Tax is a certainty when you go out to invest in any scheme. But one has to look at various aspects to avoid such taxes. Many people who invest in Mutual Funds look out for Tax-savings. The Government of India revised various Taxation schemes for providing tax-benefits to the investor.
Starting from, April 1, 2003, all dividends distributed to investors by debt-based mutual funds were exempted from taxes. However, Mutual Funds were required to pay a dividend distribution tax of 12.5% including surcharge on the dividends. Under Section 88 of Income Tax Act, 1961 ELSS-equity-linked savings schemes can benefit by a tax-rebate on investment up to Rs 10,000 under certain pre-stated conditions. Depending on whether mutual fund comes under short-term capital asset or a long-term one, the units are liable to taxes. The Section 2(42A) describes mutual fund as short-term capital asset if it is held for less than a year whereas if the units held for more than a year they come under long-term capital asset.
Section 10(38) of the Income Tax Act exempts long-term capital gains, occurring from reallocation of a unit of mutual fund, from taxes. The rule came into being after October 1,2004 so tax is exempted if the transaction took place after this date. This rule requires the securities transaction tax is paid to the appropriate authority.
The Section 111A of the Income Tax Act states that the short-term capital gains that crop up from transfer of a unit of mutual fund is taxable@ 10% plus applicable surcharge. This is applicable to all transactions that take place after October 1, 2004 and also the securities transaction tax is paid.
Under section 88E of Income Tax Act, the security transaction tax can be rebated if the transaction represents a business income.
Capital gains are calculated after considering cost of realization as adjusted by Cost Inflation Index stated by the central government.
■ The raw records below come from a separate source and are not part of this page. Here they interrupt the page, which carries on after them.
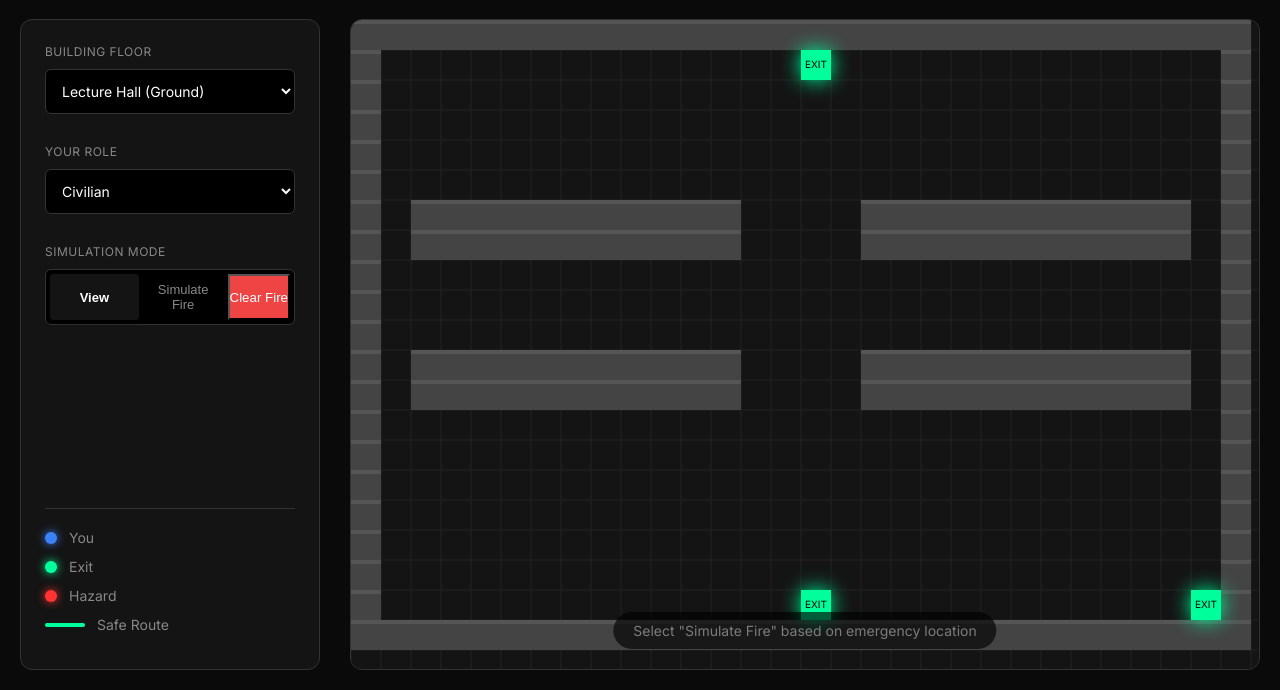
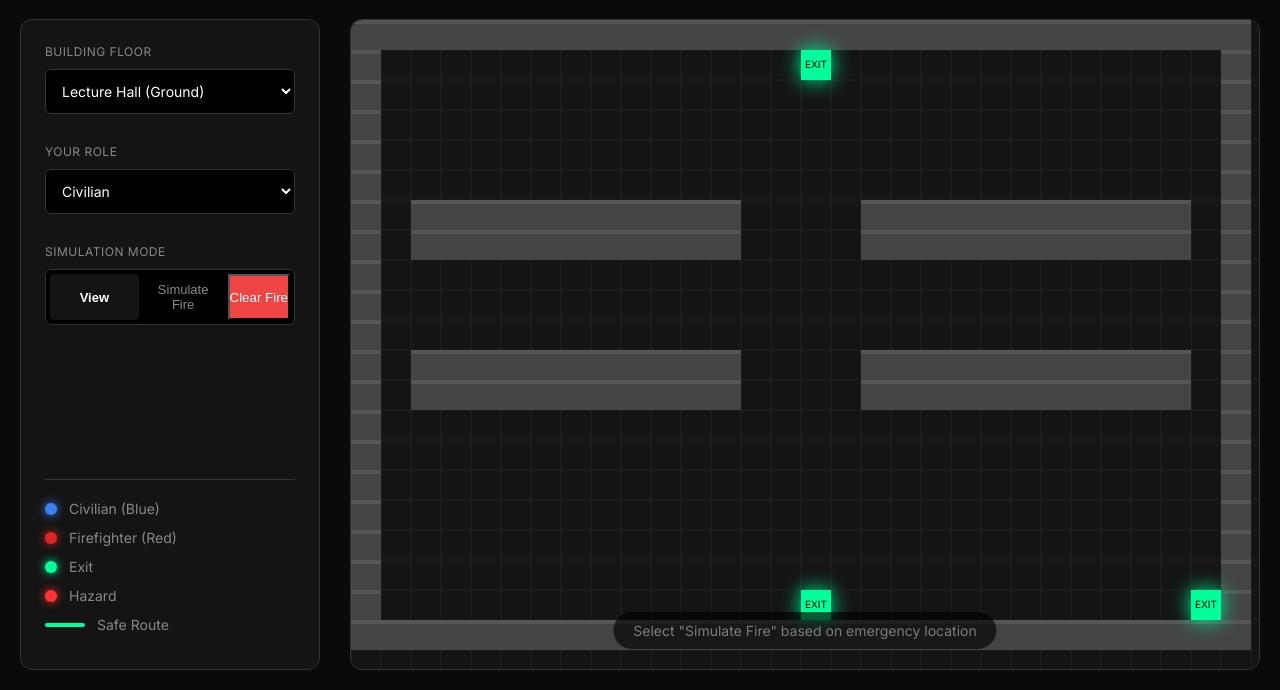
Before and after one commit to pmiral2103/AI-Based-Crowd-aware, a website: page index.html in a window 1280 px wide. Shown: the part 110-800 px from the top of the page. Drawn offline with nearby package versions, Linux system fonts and the light colour scheme; no server answers.

Commit message:
Change Firefighter color to Red and update legend

```diff
--- a/index.html
+++ b/index.html
@@ -50,7 +50,8 @@
                     </div>
                 </div>
                 <div class="legend">
-                    <div class="legend-item"><span class="dot user"></span> You</div>
+                    <div class="legend-item"><span class="dot user"></span> Civilian (Blue)</div>
+                    <div class="legend-item"><span class="dot firefighter-legend"></span> Firefighter (Red)</div>
                     <div class="legend-item"><span class="dot exit"></span> Exit</div>
                     <div class="legend-item"><span class="dot fire"></span> Hazard</div>
                     <div class="legend-item"><span class="dot path"></span> Safe Route</div>
--- a/script.js
+++ b/script.js
@@ -611,13 +611,13 @@ class EvacuationSystem {
                 ctx.strokeRect(user.x * gs, user.y * gs, gs, gs);
 
                 if (user.role === 'firefighter') {
-                    ctx.fillStyle = '#f97316'; // Orange for Firefighter ME
+                    ctx.fillStyle = '#dc2626'; // Red for Firefighter ME
                 } else {
                     ctx.fillStyle = '#3b82f6'; // Blue for Civilian ME
                 }
             } else {
                 if (user.role === 'firefighter') {
-                    ctx.fillStyle = '#ea580c'; // Darker Orange for Other Firefighters
+                    ctx.fillStyle = '#991b1b'; // Dark Red for Other Firefighters
                 } else {
                     ctx.fillStyle = '#8b8b8b'; // Gray for others
                 }
--- a/style.css
+++ b/style.css
@@ -184,6 +184,11 @@ select {
     box-shadow: 0 0 10px #3b82f6;
 }
 
+.dot.firefighter-legend {
+    background: #dc2626;
+    box-shadow: 0 0 10px #dc2626;
+}
+
 .dot.exit {
     background: var(--accent-primary);
     box-shadow: 0 0 10px var(--accent-primary);
```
The Section 112 of the Act states that capital gains that are not roofed by the exemption under Section 10(38) come under various categories of taxable long-term capital gains and charge rates of tax depending on the category. A resident individual and HUF is charged 20% (plus surcharge). All Indian companies and partnership firms are taxable at 20%( plus surcharge). Whereas the foreign Companies are liable to pay 20% tax (plus no surcharge).
The unit holders are liable to pay taxes. They pay a 10% tax plus applicable surcharge if they don’t opt for the cost inflation index benefit and if they take advantage of the cost inflation index benefit they are charged 20% tax with applicable surcharge.
Under Section 115AB of the Act, 1961, long-term capital gains considered as units acquired in foreign currency by an foreign financial organization kept for a period of more than one year will be taxed@ 10%(no surcharge). The gains don’t take into account cost of acquisition.
Under Section 2(EA) of the Wealth Tax Act, 1957, units held under Mutual Funds are not liable to Wealth tax, as they are not treated as assets. Moreover units of Mutual Fund can be given as gift, thus is not liable to gift tax i.e. no tax is payable by donor or donee.
Under Section 115E of the Act, for a non-resident Indian capital gains chargeable on reallocation or transfer of long-term capital assets are taxable. If they form an Investment income, they are charged @ 20% and long-term capital gains are taxed @ 10%.
Under Section 10(23D), income of any form received by the Mutual Fund is exempt from tax. However the Income distributed to a unit holder of a Mutual Fund is taxable under Section 115R. Income distributed to individual or HUF is taxable @ 12.5% and others are taxed @ 20.0%. This tax is excused for open-ended Equity Oriented Funds.